Developmental Milestone: 6 Tips to Help Your Baby Walk
Guest Post: Sandra Aris
Pandemic isolation is causing developmental delays in infants. For the first time in 20 years, the CDC has even updated the ages at which babies should reach milestones. For example, instead of walking by 12 months, the CDC now says parents shouldn’t expect that milestone until 18 months. But parents should still be taking action to encourage infants to get moving. But when a baby is stumbling and falling and ending up with bumps and bruises on their knees, it’s easy to become a helicopter parent and prevent kids from progressing their motor skills. The balance of protecting children yet enabling them to learn and develop to the very best of their abilities isn’t easy, but with the tips below, parents can help encourage them to walk and crawl with confidence.
Start working on motor skills young
Although most children don’t start walking until around 10-15 months old, motor skills development starts young, and it’s important to ensure parents help their child progress through every stage. Tummy time isn’t just a cute way for babies to play; it also helps them develop important neck, abdominal and hip muscles that will assist babies with sitting and crawling. Once they’re crawling like a pro, parents can start helping children work on standing to build leg muscles and help improve their balance, coordination, and agility.
Your child’s favorite stuffed animal isn’t just an opportunity for a cute photo. One easy way to help a baby crawl or walk is to place their favorite toy a little out of reach while still having the toy be accessible. Being rewarded for their success by learning to use their body to get to where they want to go is important. When they’re ready, placing the toy further from where they are can really get them moving and developing important motor skills.
Walk with them
Assisted walking is a great way to encourage movement. This involves standing behind your child and holding them up in the standing position. By gently moving their arms forward one after the other, their feet will naturally follow. Once your baby understands and recognizes the movements, it’s important for parents to continue to make their child feel supported, without making every physical move for them.
Walking with the baby doesn’t have to involve controlling their every step. Walk next to your child and let them take a few wobbly solo steps. The most important part of your child learning to walk is knowing they have support. This is important for building resilience. Parents should remember that their child will meet their development milestones at their own pace. Some children begin walking around nine months; others won’t start until 18 months. Encouraging exploration is major as it is a physical activity and a mental journey enabling curiosity, discovery, adaptation, etc.
React appropriately when they fall
As difficult as it may seem, not entering a drama spiral when your baby falls is important. Coming out of hard events with support and compassion helps everyone build resilience, but overreacting can create fear. This is a great long-term life skill that parents and caregivers have a real impact on. For example, your body language, tone, and facial expressions are crucial when you see your baby fall. Try not to yell, run, or show panic. Presenting concern, compassion and empathy are the correct responses to not discourage their exploration but encourage them to get back up on their feet.
Protect their falls

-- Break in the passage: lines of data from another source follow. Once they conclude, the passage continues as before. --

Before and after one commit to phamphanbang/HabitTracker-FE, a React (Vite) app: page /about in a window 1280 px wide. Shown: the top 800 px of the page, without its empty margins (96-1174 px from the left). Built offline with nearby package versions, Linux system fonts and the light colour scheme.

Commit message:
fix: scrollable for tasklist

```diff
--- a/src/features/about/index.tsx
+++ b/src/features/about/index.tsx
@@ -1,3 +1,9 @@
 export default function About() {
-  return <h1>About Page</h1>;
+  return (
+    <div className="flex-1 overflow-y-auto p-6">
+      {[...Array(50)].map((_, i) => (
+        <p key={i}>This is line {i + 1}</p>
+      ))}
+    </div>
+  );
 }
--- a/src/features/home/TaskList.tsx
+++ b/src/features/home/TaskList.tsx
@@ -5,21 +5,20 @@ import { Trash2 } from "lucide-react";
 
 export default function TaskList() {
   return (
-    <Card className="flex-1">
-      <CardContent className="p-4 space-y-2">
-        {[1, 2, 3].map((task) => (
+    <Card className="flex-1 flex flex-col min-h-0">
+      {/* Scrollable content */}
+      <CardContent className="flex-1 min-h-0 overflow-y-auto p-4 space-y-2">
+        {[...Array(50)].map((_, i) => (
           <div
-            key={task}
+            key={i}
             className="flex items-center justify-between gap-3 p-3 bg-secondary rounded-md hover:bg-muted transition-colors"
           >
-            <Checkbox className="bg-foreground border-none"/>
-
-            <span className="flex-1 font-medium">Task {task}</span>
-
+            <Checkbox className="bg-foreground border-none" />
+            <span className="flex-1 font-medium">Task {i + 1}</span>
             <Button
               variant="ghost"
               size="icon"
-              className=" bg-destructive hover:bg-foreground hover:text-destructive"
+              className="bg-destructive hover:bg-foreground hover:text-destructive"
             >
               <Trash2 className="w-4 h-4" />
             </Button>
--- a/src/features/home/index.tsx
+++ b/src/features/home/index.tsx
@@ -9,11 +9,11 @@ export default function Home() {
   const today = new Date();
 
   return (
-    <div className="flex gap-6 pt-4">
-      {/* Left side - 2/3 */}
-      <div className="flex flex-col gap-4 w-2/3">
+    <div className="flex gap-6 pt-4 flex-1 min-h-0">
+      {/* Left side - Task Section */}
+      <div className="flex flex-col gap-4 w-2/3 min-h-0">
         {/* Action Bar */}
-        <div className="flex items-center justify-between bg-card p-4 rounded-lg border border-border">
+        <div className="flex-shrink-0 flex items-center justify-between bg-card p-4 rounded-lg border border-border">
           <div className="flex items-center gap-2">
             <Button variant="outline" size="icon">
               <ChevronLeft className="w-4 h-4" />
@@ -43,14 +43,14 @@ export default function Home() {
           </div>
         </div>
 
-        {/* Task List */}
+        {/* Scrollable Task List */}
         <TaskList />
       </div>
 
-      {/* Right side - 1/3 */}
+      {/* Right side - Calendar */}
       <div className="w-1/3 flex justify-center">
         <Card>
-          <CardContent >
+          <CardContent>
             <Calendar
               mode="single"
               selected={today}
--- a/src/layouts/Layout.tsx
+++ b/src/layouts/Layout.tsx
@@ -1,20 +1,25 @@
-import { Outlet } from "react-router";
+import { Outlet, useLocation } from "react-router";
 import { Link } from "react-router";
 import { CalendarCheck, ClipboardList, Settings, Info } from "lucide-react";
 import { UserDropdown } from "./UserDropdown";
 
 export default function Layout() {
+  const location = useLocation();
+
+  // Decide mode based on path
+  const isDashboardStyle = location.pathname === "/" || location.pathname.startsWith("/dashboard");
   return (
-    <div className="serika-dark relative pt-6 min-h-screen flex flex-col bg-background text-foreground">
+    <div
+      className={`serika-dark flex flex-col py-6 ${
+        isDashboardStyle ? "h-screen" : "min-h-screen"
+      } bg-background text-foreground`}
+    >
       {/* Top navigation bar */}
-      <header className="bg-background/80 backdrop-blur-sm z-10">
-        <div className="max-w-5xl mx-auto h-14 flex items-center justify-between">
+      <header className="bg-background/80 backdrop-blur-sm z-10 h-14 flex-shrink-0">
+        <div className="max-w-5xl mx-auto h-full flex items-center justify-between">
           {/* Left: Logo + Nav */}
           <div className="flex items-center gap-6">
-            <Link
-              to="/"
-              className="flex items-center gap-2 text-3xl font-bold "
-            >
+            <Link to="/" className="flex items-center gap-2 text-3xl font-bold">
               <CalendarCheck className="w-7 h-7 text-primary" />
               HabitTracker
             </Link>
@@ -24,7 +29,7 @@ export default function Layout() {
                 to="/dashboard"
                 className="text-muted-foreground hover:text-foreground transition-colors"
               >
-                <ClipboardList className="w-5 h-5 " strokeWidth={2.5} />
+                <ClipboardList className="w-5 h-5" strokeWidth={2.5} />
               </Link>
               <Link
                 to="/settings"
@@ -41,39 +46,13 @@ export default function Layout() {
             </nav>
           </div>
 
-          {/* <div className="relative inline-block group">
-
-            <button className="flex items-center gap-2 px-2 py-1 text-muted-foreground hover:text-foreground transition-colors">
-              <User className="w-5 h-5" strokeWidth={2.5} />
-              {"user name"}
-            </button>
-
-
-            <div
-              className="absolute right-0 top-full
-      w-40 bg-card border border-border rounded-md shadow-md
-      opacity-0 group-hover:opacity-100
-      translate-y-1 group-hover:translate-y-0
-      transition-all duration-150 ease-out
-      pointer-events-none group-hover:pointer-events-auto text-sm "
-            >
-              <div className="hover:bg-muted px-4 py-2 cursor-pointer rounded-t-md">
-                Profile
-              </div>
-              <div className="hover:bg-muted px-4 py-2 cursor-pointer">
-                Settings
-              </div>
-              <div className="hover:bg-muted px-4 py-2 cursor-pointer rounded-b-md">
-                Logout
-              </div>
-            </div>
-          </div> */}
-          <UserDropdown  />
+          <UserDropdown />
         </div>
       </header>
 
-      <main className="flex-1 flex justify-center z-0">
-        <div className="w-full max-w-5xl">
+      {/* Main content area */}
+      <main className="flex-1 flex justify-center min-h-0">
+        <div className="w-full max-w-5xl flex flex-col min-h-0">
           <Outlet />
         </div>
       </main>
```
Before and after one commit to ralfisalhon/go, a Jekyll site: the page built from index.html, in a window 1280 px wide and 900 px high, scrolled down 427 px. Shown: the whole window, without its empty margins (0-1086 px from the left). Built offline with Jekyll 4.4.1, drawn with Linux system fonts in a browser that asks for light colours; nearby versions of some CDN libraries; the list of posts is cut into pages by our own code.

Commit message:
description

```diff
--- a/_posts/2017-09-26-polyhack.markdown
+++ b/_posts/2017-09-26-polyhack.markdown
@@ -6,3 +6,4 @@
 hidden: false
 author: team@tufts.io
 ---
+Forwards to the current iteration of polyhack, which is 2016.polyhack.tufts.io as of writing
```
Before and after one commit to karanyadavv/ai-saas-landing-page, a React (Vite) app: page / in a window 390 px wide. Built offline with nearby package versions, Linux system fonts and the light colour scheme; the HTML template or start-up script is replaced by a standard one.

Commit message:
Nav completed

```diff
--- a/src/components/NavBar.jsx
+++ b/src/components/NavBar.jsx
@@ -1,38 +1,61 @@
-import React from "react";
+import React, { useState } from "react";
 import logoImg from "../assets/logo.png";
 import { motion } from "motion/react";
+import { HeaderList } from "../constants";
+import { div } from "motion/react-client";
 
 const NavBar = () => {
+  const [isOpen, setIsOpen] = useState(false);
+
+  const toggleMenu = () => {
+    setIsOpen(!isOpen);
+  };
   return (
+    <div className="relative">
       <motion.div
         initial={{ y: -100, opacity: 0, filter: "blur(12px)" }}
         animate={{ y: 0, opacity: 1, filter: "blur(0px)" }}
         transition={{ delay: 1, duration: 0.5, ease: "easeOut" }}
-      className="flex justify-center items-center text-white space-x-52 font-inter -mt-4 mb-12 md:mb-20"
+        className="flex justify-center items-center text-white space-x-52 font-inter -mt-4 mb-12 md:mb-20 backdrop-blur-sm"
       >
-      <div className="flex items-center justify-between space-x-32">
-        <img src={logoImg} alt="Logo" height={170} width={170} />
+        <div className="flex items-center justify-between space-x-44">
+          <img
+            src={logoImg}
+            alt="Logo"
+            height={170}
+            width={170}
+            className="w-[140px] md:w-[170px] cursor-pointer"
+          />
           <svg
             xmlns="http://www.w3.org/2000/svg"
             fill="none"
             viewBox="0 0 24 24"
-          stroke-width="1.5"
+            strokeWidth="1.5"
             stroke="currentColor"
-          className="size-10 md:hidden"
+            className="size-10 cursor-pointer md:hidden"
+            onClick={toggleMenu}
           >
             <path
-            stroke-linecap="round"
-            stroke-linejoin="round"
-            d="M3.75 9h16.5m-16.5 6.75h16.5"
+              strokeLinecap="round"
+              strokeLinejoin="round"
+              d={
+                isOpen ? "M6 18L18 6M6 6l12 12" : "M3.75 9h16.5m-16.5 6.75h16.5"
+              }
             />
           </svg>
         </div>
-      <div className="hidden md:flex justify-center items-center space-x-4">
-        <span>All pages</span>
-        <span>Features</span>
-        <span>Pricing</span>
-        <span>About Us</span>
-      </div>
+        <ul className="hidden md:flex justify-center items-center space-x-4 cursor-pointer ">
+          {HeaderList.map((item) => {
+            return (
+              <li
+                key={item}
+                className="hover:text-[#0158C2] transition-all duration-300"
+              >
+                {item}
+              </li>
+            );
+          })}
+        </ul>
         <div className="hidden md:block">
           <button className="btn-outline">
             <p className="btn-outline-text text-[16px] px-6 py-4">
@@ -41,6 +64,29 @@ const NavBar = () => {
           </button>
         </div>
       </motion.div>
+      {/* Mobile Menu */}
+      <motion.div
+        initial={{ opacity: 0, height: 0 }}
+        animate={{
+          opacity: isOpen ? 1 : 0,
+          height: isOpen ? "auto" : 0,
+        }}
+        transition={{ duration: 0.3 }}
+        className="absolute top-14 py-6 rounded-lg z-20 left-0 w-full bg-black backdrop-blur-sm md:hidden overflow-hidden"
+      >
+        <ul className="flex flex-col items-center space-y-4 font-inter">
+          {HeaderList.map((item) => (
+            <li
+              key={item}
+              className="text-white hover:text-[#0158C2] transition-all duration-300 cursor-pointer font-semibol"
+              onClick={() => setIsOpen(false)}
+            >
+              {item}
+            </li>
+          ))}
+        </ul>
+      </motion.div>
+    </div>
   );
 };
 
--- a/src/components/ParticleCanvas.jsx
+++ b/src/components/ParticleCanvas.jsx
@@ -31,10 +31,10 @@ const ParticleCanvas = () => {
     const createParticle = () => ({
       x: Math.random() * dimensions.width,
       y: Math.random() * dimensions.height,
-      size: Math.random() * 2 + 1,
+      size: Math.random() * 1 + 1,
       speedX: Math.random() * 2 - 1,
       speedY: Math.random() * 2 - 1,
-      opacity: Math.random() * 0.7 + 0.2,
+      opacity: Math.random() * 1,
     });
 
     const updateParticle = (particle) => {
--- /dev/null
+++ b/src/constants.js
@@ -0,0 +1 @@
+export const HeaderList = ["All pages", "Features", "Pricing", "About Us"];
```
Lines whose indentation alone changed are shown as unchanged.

Crib shoes won’t do your baby much good when it comes to walking outside. Children need a shoe that protects their feet from injury. While walking barefoot is great indoors to strengthen foot and ankle muscles, it’s important to upgrade your baby’s shoe collection for public places and the outdoors to assist their newest adventure of walking.
There are also great clothing items out there to protect children from the inevitable falling that happens when they’re learning to walk. Sandra Aris creates stylish, innovative pants to help instill confidence and curiosity in kids learning to walk or crawl using 3D padded technology found in motocross, motorbike, and ski apparel. The pants absorb the shock from falls to help encourage kids to get back up and try again.
Make sure the space where babies and toddlers walk and crawl is safe. Remove tripping hazards such as cords, toys, and blankets, and encourage them to explore areas with a lot of room. Place a padded rug in the area your baby most commonly practices sitting, standing, and walking. To avoid becoming a helicopter parent and allowing kids to explore, make sure to baby-proof things like cabinets, doors, and tables’ edges. This can keep kids from getting into trouble or hurt while giving them the confidence and freedom to explore where they are.
About the author: Sandra Aris, mom and entrepreneur, creates protective clothing (Sandra Aris Pants) for children to help encourage confidence and resilience. After years working for and designing clothing at motor-cross and athletic gear companies, Sandra wanted to use her expertise to create a product that can stop parents from becoming overprotective and provide kids with the comfort they need to explore. For more information visit: https://www.sandraaris.com/products/protective-padded-pants